Value is co-created when customers ‘feel’ supported

The IT department of a healthcare solutions firm had developed an application for invoicing clients. However, the end users and their managers, who were customers of the IT department, frequently ran into problems with the application because they did not use it correctly. The solution? A new user training application was to be developed as a release and the IT department wanted to bring it into use as soon as possible.

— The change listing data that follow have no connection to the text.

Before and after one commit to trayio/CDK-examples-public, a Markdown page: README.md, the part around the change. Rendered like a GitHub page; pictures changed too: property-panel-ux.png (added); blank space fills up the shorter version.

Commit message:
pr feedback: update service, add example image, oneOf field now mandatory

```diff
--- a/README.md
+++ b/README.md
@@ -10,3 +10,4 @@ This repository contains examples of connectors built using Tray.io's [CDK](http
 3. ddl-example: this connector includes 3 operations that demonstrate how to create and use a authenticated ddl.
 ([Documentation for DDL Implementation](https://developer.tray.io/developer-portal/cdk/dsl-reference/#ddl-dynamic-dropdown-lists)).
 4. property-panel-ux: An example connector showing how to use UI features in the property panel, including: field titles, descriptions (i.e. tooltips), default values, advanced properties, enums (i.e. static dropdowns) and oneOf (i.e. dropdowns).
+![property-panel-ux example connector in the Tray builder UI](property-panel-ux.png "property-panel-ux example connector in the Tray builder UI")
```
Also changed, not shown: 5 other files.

Now, a release package: looks so abstract. How do you know it is useful? When the number of frustrated users or dissatisfied customers decreases because they now know how to use the invoice application correctly. The IT department in this case had a lot of support data they had gathered through their ticketing tool, they used it to vote for a release to be created, at the right time. So people actually felt cared for when IT did something for them, that is, scheduling a deployment of the training material.

ITIL4 talks about service in terms of value, outcomes, risks, and costs. Let us look at the above example of the training release : The purpose of delivering user training was to help people use the service in a focused manner. The part of the statement that says ‘use the service’ refers to the contribution of that user training to the ‘utility’ of the service, or ‘what the service does’. The part ‘in a focused way’ refers to user training’s contribution to ‘warranty’ of a service, or ‘how the service performs’. In this example, IT did it by providing a ready perspective to end users through training. The unnecessary ‘risks and costs’ of not using the service correctly were reduced, and an ‘output’ was “provided-the training itself. The users participated and obtained information- the ‘outcome’.

What is ‘service management’, according to ITIL4? Let us refer to the IT department mentioned above. They run ‘managed’ services which get five-star Customer Satisfaction ratings. What do mean by ‘managed’? The release occurred at a point in time, which can be recorded and measured. Thus, ITIL4 talks about a set of measurable activity which can be compiled and reported to the customers or users. That gives the latter a sense of being ‘involved’ in the IT department’s activity, which believe me, brings about a sense of being ‘valued’. Hence, they feel satisfied with the services they receive from IT. Well, that is the IT department’s ‘capability’ to manage services. That was about the ‘provider’ side.

What about the receivers, or ‘consumers’ in ITIL4 terms? Decentralization of power and leadership in today’s corporate scenario has led to separation of consumer roles into three segments: people who ‘pay’ for the services-the ‘sponsors’, people who ‘negotiate’ the services and their benefits- the ‘customers’, and people who ‘use’ the services or the ‘users’. These roles are often combined in several ways.

Is that enough? No, there has to be a win-win partnership between them, due to which, can both sides grow! In the above example of the IT department, the angry users/dissatisfied customers ‘felt’ that their needs were taken care of in the end. They participated in the scheme of things, albeit by letting the department know that they were not satisfied, and that was the beginning of ‘value co-creation’! Value co-creation is simultaneous value creation for all the parties, or ‘stakeholders’ involved. That, is the true meaning of a ‘service relationship’. There are shared goals involved; in this case the user community wanted to be completely satisfied using the service, and the IT department wanted to ensure that the users and customers were satisfied using their services.

To reiterate, ITIL 4 is a set of best practices, that is general rubric of activity which is widely known to produce results in any IT organisation. A key benefit is creating ‘value’ or usefulness together with customers, sponsors, users, suppliers, and whoever else who may be responsible in a supply chain.

That was a very brief exposition of all the key concepts involved in ITIL4. Interested in knowing more about ITIL4 and how it can be adopted by your organisation? Then please sign up for an ITIL4 Foundation Training by writing to support@unichrone.com ! Or contact:9886140602 .